● WHAT TO DO: Exactly one number should make up the answer: how many lines of the listing contain the string "version".

<<<<

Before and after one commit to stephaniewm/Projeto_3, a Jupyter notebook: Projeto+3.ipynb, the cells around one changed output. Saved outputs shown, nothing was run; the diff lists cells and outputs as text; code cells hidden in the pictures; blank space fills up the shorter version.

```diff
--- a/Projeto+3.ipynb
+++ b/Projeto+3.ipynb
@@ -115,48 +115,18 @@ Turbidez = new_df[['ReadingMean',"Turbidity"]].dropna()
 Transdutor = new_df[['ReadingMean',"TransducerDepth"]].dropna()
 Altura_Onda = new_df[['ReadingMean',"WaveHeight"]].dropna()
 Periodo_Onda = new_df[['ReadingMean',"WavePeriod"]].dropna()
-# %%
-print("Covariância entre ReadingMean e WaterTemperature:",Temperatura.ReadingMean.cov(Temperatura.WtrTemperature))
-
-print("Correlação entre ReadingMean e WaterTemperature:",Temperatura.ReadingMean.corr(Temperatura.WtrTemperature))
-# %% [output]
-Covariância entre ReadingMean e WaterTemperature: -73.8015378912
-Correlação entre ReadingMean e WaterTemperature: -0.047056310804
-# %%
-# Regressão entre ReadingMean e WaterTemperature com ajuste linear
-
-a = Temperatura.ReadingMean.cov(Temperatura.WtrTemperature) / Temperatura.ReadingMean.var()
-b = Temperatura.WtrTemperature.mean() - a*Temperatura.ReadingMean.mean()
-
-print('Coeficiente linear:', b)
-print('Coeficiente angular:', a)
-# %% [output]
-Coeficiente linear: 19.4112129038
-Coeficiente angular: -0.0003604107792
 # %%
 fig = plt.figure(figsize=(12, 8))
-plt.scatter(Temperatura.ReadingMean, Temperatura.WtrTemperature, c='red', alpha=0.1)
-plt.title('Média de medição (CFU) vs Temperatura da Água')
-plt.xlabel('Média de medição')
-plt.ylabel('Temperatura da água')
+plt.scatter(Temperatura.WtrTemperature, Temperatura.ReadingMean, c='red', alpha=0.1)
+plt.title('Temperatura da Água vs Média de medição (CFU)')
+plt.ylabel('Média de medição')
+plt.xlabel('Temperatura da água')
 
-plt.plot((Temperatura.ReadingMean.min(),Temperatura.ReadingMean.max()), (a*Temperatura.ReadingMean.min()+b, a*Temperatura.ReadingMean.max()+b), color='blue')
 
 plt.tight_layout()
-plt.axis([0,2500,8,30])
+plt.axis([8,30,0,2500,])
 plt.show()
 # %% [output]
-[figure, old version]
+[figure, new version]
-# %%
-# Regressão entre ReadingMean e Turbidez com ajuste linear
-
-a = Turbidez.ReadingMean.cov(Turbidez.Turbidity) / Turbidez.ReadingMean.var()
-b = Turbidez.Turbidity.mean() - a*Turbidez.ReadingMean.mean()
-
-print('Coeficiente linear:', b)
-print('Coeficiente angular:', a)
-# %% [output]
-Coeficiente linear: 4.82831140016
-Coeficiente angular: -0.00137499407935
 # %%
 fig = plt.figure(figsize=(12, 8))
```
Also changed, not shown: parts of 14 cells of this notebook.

>>>>

● WORKED SOLUTION: 3